-- REQUIREMENT --
How many lines of the data contain "link"? Reply with the number alone.

-- DATA --
◆ ◆ ◆ ◆ ◆

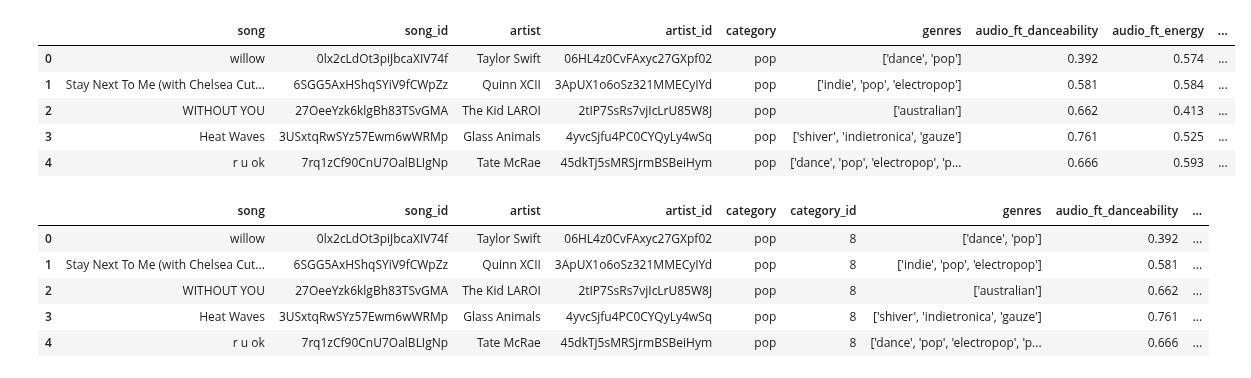
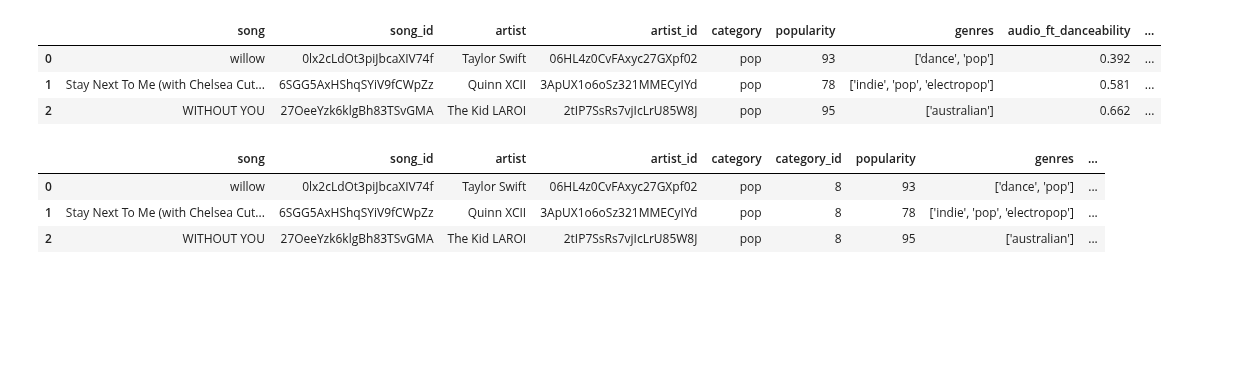
Before and after one commit to hannahkidwell/NLP-Spotify-Genres, a Jupyter notebook: Notebooks/PySpark_NLP.ipynb, the cells around one changed output. Cells and saved outputs as stored; diff of their text form; code cells hidden in the pictures; blank space fills up the shorter version.

```diff
--- a/Notebooks/PySpark_NLP.ipynb
+++ b/Notebooks/PySpark_NLP.ipynb
@@ -32,21 +25,19 @@ gauth.credentials = GoogleCredentials.get_application_default()
 drive = GoogleDrive(gauth)
 # %%
 # Shareable link
-link = 'https://drive.google.com/file/d/1pFmCSD7c4HEB9IRhGweuIE8SKi42M0lL/view?usp=sharing'
-id = '1pFmCSD7c4HEB9IRhGweuIE8SKi42M0lL'
+link = 'https://drive.google.com/file/d/1e2HjzljCHSDLqJWOMZ_noMzklSAgYTws/view?usp=sharing'
+id = '1e2HjzljCHSDLqJWOMZ_noMzklSAgYTws'
 # %%
 # Read in DataFrame
 downloaded = drive.CreateFile({'id': id})
-downloaded.GetContentFile('song_lyrics.csv')
-song_lyrics_df = pd.read_csv('song_lyrics.csv')
-song_lyrics_df.head()
+downloaded.GetContentFile('song_lyrics_popularity.csv')
+song_lyrics_df = pd.read_csv('song_lyrics_popularity.csv')
+song_lyrics_df.head(3)
 # %% [output]
-|  | song | song_id | artist | artist_id | category | genres | audio_ft_danceability | audio_ft_energy | ... |
-| 0 | willow | 0lx2cLdOt3piJbcaXIV74f | Taylor Swift | 06HL4z0CvFAxyc27GXpf02 | pop | ['dance', 'pop'] | 0.392 | 0.574 | ... |
-| 1 | Stay Next To Me (with Chelsea Cut... | 6SGG5AxHShqSYiV9fCWpZz | Quinn XCII | 3ApUX1o6oSz321MMECyIYd | pop | ['indie', 'pop', 'electropop'] | 0.581 | 0.584 | ... |
-| 2 | WITHOUT YOU | 27OeeYzk6klgBh83TSvGMA | The Kid LAROI | 2tIP7SsRs7vjIcLrU85W8J | pop | ['australian'] | 0.662 | 0.413 | ... |
-| 3 | Heat Waves | 3USxtqRwSYz57Ewm6wWRMp | Glass Animals | 4yvcSjfu4PC0CYQyLy4wSq | pop | ['shiver', 'indietronica', 'gauze'] | 0.761 | 0.525 | ... |
-| 4 | r u ok | 7rq1zCf90CnU7OalBLIgNp | Tate McRae | 45dkTj5sMRSjrmBSBeiHym | pop | ['dance', 'pop', 'electropop', 'p... | 0.666 | 0.593 | ... |
+|  | song | song_id | artist | artist_id | category | popularity | genres | audio_ft_danceability | ... |
+| 0 | willow | 0lx2cLdOt3piJbcaXIV74f | Taylor Swift | 06HL4z0CvFAxyc27GXpf02 | pop | 93 | ['dance', 'pop'] | 0.392 | ... |
+| 1 | Stay Next To Me (with Chelsea Cut... | 6SGG5AxHShqSYiV9fCWpZz | Quinn XCII | 3ApUX1o6oSz321MMECyIYd | pop | 78 | ['indie', 'pop', 'electropop'] | 0.581 | ... |
+| 2 | WITHOUT YOU | 27OeeYzk6klgBh83TSvGMA | The Kid LAROI | 2tIP7SsRs7vjIcLrU85W8J | pop | 95 | ['australian'] | 0.662 | ... |
 # %%
 # Remove the songs without lyrics
 song_lyrics_df = song_lyrics_df.dropna()
@@ -63,14 +54,12 @@ song_lyrics_df.insert(5, 'category_id', new_column)
 # Save DataFrame to CSV
 song_lyrics_df.to_csv('encoded_df.csv', index=False)
 #files.download('encoded_df.csv')
-song_lyrics_df.head()
+song_lyrics_df.head(3)
 # %% [output]
-|  | song | song_id | artist | artist_id | category | category_id | genres | audio_ft_danceability | ... |
-| 0 | willow | 0lx2cLdOt3piJbcaXIV74f | Taylor Swift | 06HL4z0CvFAxyc27GXpf02 | pop | 8 | ['dance', 'pop'] | 0.392 | ... |
-| 1 | Stay Next To Me (with Chelsea Cut... | 6SGG5AxHShqSYiV9fCWpZz | Quinn XCII | 3ApUX1o6oSz321MMECyIYd | pop | 8 | ['indie', 'pop', 'electropop'] | 0.581 | ... |
-| 2 | WITHOUT YOU | 27OeeYzk6klgBh83TSvGMA | The Kid LAROI | 2tIP7SsRs7vjIcLrU85W8J | pop | 8 | ['australian'] | 0.662 | ... |
-| 3 | Heat Waves | 3USxtqRwSYz57Ewm6wWRMp | Glass Animals | 4yvcSjfu4PC0CYQyLy4wSq | pop | 8 | ['shiver', 'indietronica', 'gauze'] | 0.761 | ... |
-| 4 | r u ok | 7rq1zCf90CnU7OalBLIgNp | Tate McRae | 45dkTj5sMRSjrmBSBeiHym | pop | 8 | ['dance', 'pop', 'electropop', 'p... | 0.666 | ... |
+|  | song | song_id | artist | artist_id | category | category_id | popularity | genres | ... |
+| 0 | willow | 0lx2cLdOt3piJbcaXIV74f | Taylor Swift | 06HL4z0CvFAxyc27GXpf02 | pop | 8 | 93 | ['dance', 'pop'] | ... |
+| 1 | Stay Next To Me (with Chelsea Cut... | 6SGG5AxHShqSYiV9fCWpZz | Quinn XCII | 3ApUX1o6oSz321MMECyIYd | pop | 8 | 78 | ['indie', 'pop', 'electropop'] | ... |
+| 2 | WITHOUT YOU | 27OeeYzk6klgBh83TSvGMA | The Kid LAROI | 2tIP7SsRs7vjIcLrU85W8J | pop | 8 | 95 | ['australian'] | ... |
 # %%
 import os
 # Find the latest version of spark 3.0  from http://www-us.apache.org/dist/spark/ and enter as the spark version
```
Also changed, not shown: parts of 25 cells of this notebook.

◆ ◆ ◆ ◆ ◆

-- ANSWER SPACE --
3